··· DATA SHOWN
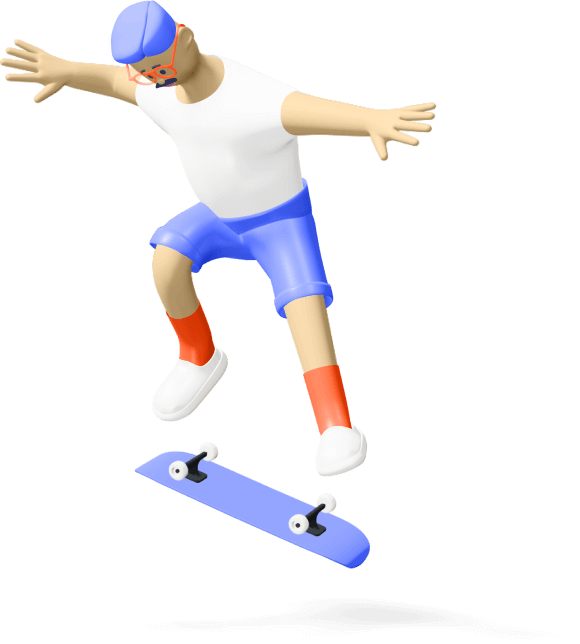
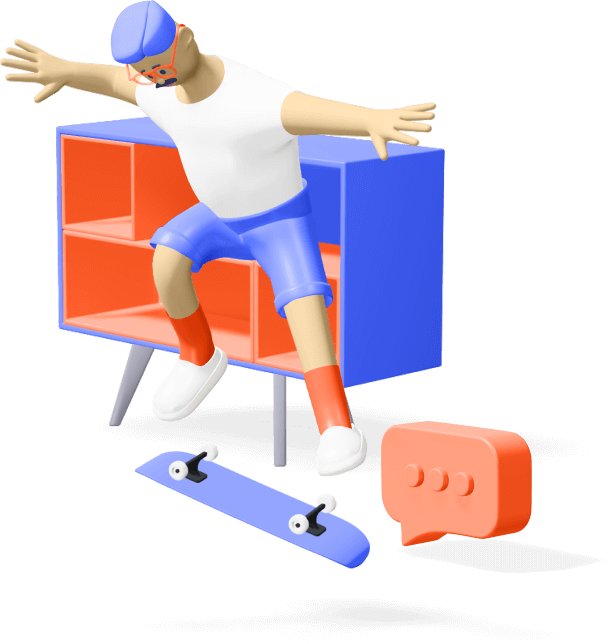
add section about

diff --git a/index.html b/index.html
@@ -27,7 +27,29 @@
         </div>
       </div>
     </header>
-    <main></main>
+    <main>
+      <section id="about" class="about section">
+        <div class="container">
+          <div class="about__text">
+            <h1>Grow your subscription business</h1>
+            <p>
+              Outcome-centered products that reduce churn, optimize pricing, and
+              grow your subscription business end-to-end.
+            </p>
+            <div class="about__text--buttons">
+              <button class="btn btn-blue">Get Started</button>
+              <button class="down">&#8595;</button>
+            </div>
+          </div>
+          <div class="about__image">
+            <img
+              src="./images/contant-1.png"
+              alt="Grow your subscription business"
+            />
+          </div>
+        </div>
+      </section>
+    </main>
     <footer></footer>
   </body>
 </html>

diff --git a/css/styles.css b/css/styles.css
@@ -73,6 +73,30 @@ h4 {
   cursor: pointer;
 }
 
+.btn-blue {
+  background: #5454d4;
+}
+
+.down {
+  height: 60px;
+  width: 60px;
+  background: #ffffff;
+  border: 1px solid #e7e7e7;
+  border-radius: 50%;
+  color: #19191b;
+  font-size: 40px;
+  cursor: pointer;
+}
+
+.section {
+  padding: 100px 0;
+}
+
+img {
+  max-width: 100%;
+  height: auto;
+}
+
 /* Header */
 
 .header {
@@ -135,4 +159,34 @@ h4 {
 
 .header__button {
   float: right;
+}
+
+/* About */
+
+.about .container {
+  overflow: hidden;
+}
+
+.about__text {
+  float: left;
+  width: 44%;
+  padding-top: 90px;
+}
+
+.about__text h1 {
+  margin: 0 0 30px;
+}
+
+.about__text p {
+  margin: 0 0 50px;
+}
+
+.about__text--buttons .btn {
+  float: left;
+  margin-right: 40px;
+}
+
+.about__image {
+  float: right;
+  width: 50%;
 }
······
### YOUR ASSIGNMENT
Starting at the first entry above and ending at the last, write everything out exactly except the pictures.

### TASK SOLUTION
add section about

diff --git a/index.html b/index.html
@@ -27,7 +27,29 @@
         </div>
       </div>
     </header>
-    <main></main>
+    <main>
+      <section id="about" class="about section">
+        <div class="container">
+          <div class="about__text">
+            <h1>Grow your subscription business</h1>
+            <p>
+              Outcome-centered products that reduce churn, optimize pricing, and
+              grow your subscription business end-to-end.
+            </p>
+            <div class="about__text--buttons">
+              <button class="btn btn-blue">Get Started</button>
+              <button class="down">&#8595;</button>
+            </div>
+          </div>
+          <div class="about__image">
+            <img
+              src="./images/contant-1.png"
+              alt="Grow your subscription business"
+            />
+          </div>
+        </div>
+      </section>
+    </main>
     <footer></footer>
   </body>
 </html>

diff --git a/css/styles.css b/css/styles.css
@@ -73,6 +73,30 @@ h4 {
   cursor: pointer;
 }
 
+.btn-blue {
+  background: #5454d4;
+}
+
+.down {
+  height: 60px;
+  width: 60px;
+  background: #ffffff;
+  border: 1px solid #e7e7e7;
+  border-radius: 50%;
+  color: #19191b;
+  font-size: 40px;
+  cursor: pointer;
+}
+
+.section {
+  padding: 100px 0;
+}
+
+img {
+  max-width: 100%;
+  height: auto;
+}
+
 /* Header */
 
 .header {
@@ -135,4 +159,34 @@ h4 {
 
 .header__button {
   float: right;
+}
+
+/* About */
+
+.about .container {
+  overflow: hidden;
+}
+
+.about__text {
+  float: left;
+  width: 44%;
+  padding-top: 90px;
+}
+
+.about__text h1 {
+  margin: 0 0 30px;
+}
+
+.about__text p {
+  margin: 0 0 50px;
+}
+
+.about__text--buttons .btn {
+  float: left;
+  margin-right: 40px;
+}
+
+.about__image {
+  float: right;
+  width: 50%;
 }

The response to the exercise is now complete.